2008-2017

Age-adjusted rate per 100,000

 

 

Disparities Across Demographics

BY SEX

While females are more likely than males to have suicidal thoughts, males are more likely to die by suicide.2 On average, men are 6.4 times more likely to die by firearm suicide than women. Across all demographics, males have higher rates of firearm suicide and suicide overall. This is primarily due to the fact that males are more likely to use a more lethal suicide attempt method, such as firearms. Poisoning is the most commonly used method of suicide among females, while firearms are the most commonly used method among males.

Firearm Suicide Deaths by Sex
2013-2017

Male
Female

 

 

BY SEX, RACE, AND ETHNICITY

White males and American Indian/Alaska Native males are disproportionately impacted by firearm suicide. White males die by firearm suicide at a rate 2 times higher than the overall population and American Indian/Alaska Native males die by firearm suicide at a rate 1.3 times higher than the overall population.

 

Firearm Suicide Rates by Sex, Race, and Ethnicity
2013-2017

Age-adjusted rate per 100,000

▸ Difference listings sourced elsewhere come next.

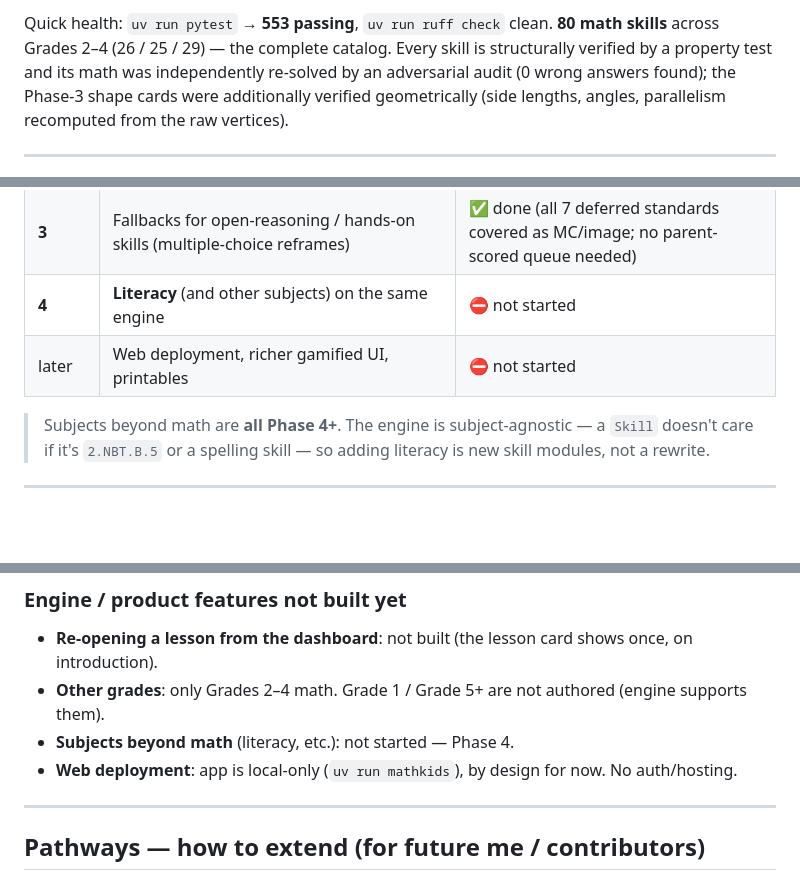
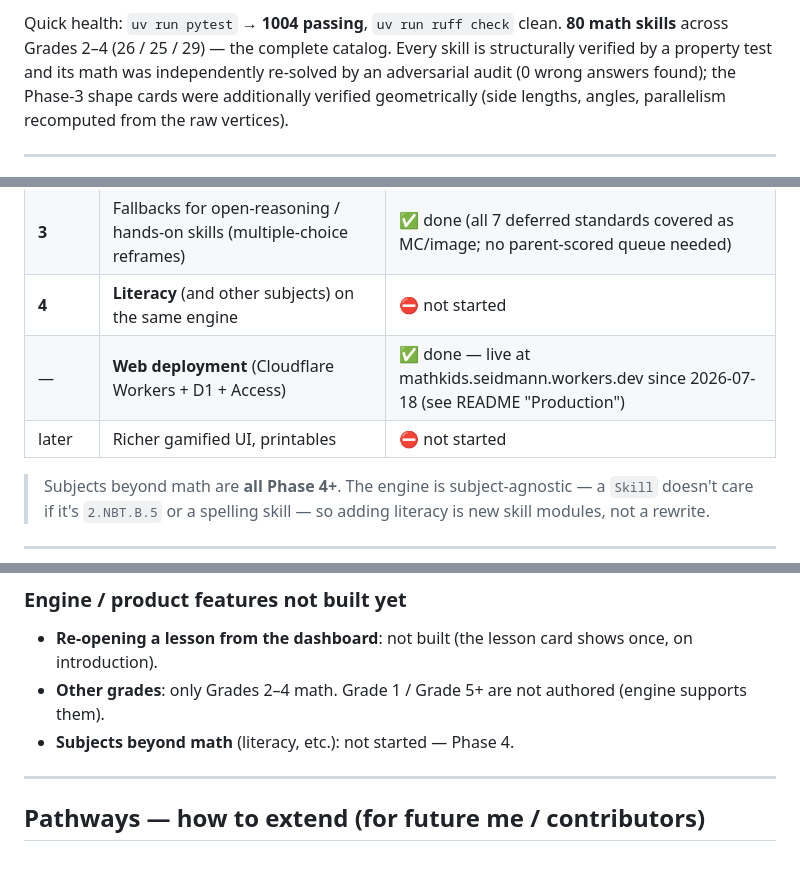
Before and after one commit to seidleroni/NewtonMACurriculumTester, a Markdown page: STATUS.md, 3 parts joined by grey strips. GitHub-like rendering; blank space fills up the shorter version.

```diff
--- a/STATUS.md
+++ b/STATUS.md
@@ -4,5 +4,5 @@ Living status doc. Pairs with [`DESIGN.md`](DESIGN.md) (the full spec). Last upd
 
-Quick health: `uv run pytest` → **553 passing**, `uv run ruff check` clean. **80 math skills**
+Quick health: `uv run pytest` → **1004 passing**, `uv run ruff check` clean. **80 math skills**
 across Grades 2–4 (26 / 25 / 29) — the complete catalog. Every skill is structurally verified
 by a property test and its math was independently re-solved by an adversarial audit (0 wrong
 answers found); the Phase-3 shape cards were additionally verified geometrically (side lengths,
@@ -19,7 +19,8 @@ angles, parallelism recomputed from the raw vertices).
 | **2** | **Image-presented but auto-graded** math (clocks, number lines, grids, arrays, graphs, fraction bars) | ✅ done |
 | **3** | Fallbacks for open-reasoning / hands-on skills (multiple-choice reframes) | ✅ done (all 7 deferred standards covered as MC/image; no parent-scored queue needed) |
 | **4** | **Literacy** (and other subjects) on the same engine | ⛔ not started |
-| later | Web deployment, richer gamified UI, printables | ⛔ not started |
+| — | **Web deployment** (Cloudflare Workers + D1 + Access) | ✅ done — live at mathkids.seidmann.workers.dev since 2026-07-18 (see README "Production") |
+| later | Richer gamified UI, printables | ⛔ not started |
 
 > Subjects beyond math are **all Phase 4+**. The engine is subject-agnostic — a `Skill` doesn't
 > care if it's `2.NBT.B.5` or a spelling skill — so adding literacy is new skill modules, not a rewrite.
@@ -87,7 +88,6 @@ we assess the readable/typed/choosable half instead:
   introduction).
 - **Other grades**: only Grades 2–4 math. Grade 1 / Grade 5+ are not authored (engine supports them).
 - **Subjects beyond math** (literacy, etc.): not started — Phase 4.
-- **Web deployment**: app is local-only (`uv run mathkids`), by design for now. No auth/hosting.
 
 ---
 
```
Also changed, not shown: other parts of STATUS.md (+1 -1 lines), CLAUDE.md (+15 -2 lines), README.md (+34 -36 lines).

Male
Female

The chart above includes four racial categories: (1) American Indian/Alaska Native, (2) Asian, (3) Black, and (4) White; as well as one Hispanic Origin category: (1) Hispanic/Latino. Race and Hispanic Origin categories defined by the CDC are not mutually exclusive, meaning that a person counted in the Hispanic/Latino category will also be counted in a racial category at the same time.

Variations by State

Firearm suicide rates vary substantially across the country. Suicide rates (both overall and by firearm) are generally higher in places where household firearm ownership is more common. In 2017, Hawaii had the lowest firearm suicide rate, while Montana had the highest.

 

State Firearm Suicide Rates, 2017
Ranked from Lowest to Highest

Age-adjusted rate per 100,000

Sources:

Unless otherwise specified, all other data is compiled from the Centers for Disease Control and Prevention, National Center for Health Statistics. Underlying Cause of Death 1999-2017 on CDC Wonder Online Database.

  1. Azrael D & Miller M. (2016). Reducing suicide without affecting underlying mental health: Theoretical underpinnings and a review of the evidence base linking the availability of lethal means and suicide. In: The International Handbook of Suicide Prevention, 2nd Ed, pp. 637-662.
  2. Tsirigotis K, Gruszczynski W, & Tsirigotis M. (2011). Gender differentiation in methods of suicide attempts. Medical Science Monitor.

 

This page was last updated on August 1, 2019.